From the entries that follow, gather each line holding the word "subgraph".

Segment Open

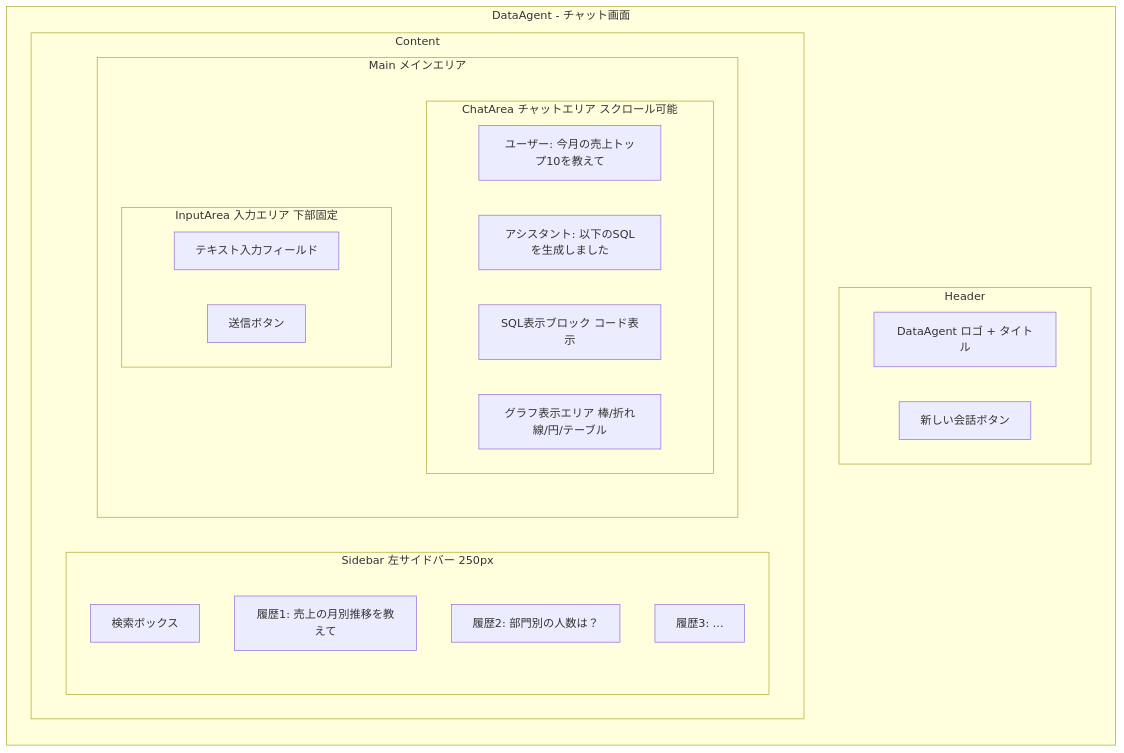
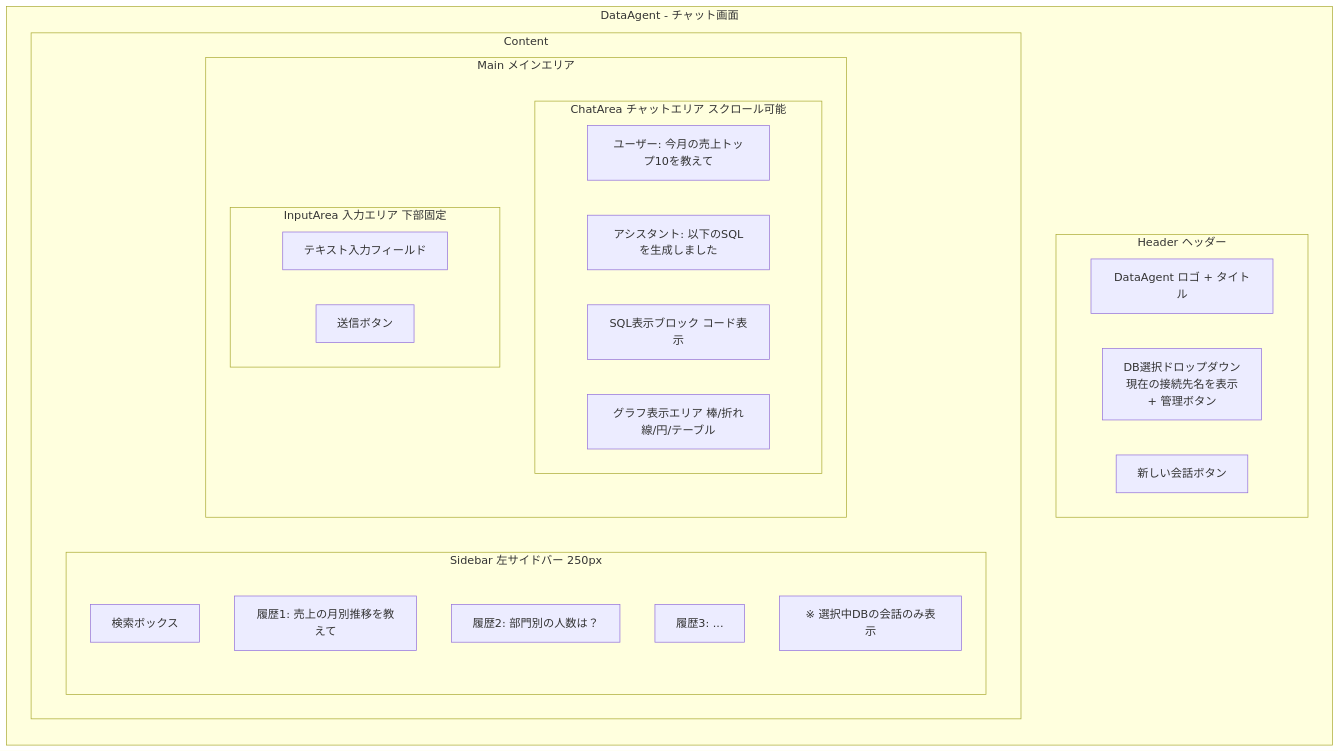
Before and after one commit to okegawaatclink/gaido-dataagent: the second of 4 diagrams in ai_generated/requirements/screens.md, drawn with Mermaid. The commit also changed other lines of this file and 7 other files, not shown here.

````diff
--- a/ai_generated/requirements/screens.md
+++ b/ai_generated/requirements/screens.md
@@ -24,39 +31,41 @@
 ```mermaid
 flowchart TB
     subgraph "DataAgent - チャット画面"
         direction TB
 
-        subgraph "Header"
+        subgraph "Header ヘッダー"
             Logo["DataAgent ロゴ + タイトル"]
+            DBSelect["DB選択ドロップダウン<br>現在の接続先名を表示<br>+ 管理ボタン"]
             NewChat["新しい会話ボタン"]
         end
 
         subgraph "Content"
             direction LR
 
             subgraph "Sidebar 左サイドバー 250px"
                 direction TB
                 SearchBox["検索ボックス"]
                 History1["履歴1: 売上の月別推移を教えて"]
                 History2["履歴2: 部門別の人数は？"]
                 History3["履歴3: ..."]
+                HistoryNote["※ 選択中DBの会話のみ表示"]
             end
 
             subgraph "Main メインエリア"
                 direction TB
 
                 subgraph "ChatArea チャットエリア スクロール可能"
                     UserMsg["ユーザー: 今月の売上トップ10を教えて"]
                     AssistantMsg["アシスタント: 以下のSQLを生成しました"]
                     SQLBlock["SQL表示ブロック コード表示"]
                     ChartArea["グラフ表示エリア 棒/折れ線/円/テーブル"]
                 end
 
                 subgraph "InputArea 入力エリア 下部固定"
                     TextInput["テキスト入力フィールド"]
                     SendBtn["送信ボタン"]
                 end
             end
         end
     end
 ```
````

Segment Closed

▶ [REPLY]:
     subgraph "DataAgent - チャット画面"
-        subgraph "Header"
+        subgraph "Header ヘッダー"
         subgraph "Content"
             subgraph "Sidebar 左サイドバー 250px"
             subgraph "Main メインエリア"
                 subgraph "ChatArea チャットエリア スクロール可能"
                 subgraph "InputArea 入力エリア 下部固定"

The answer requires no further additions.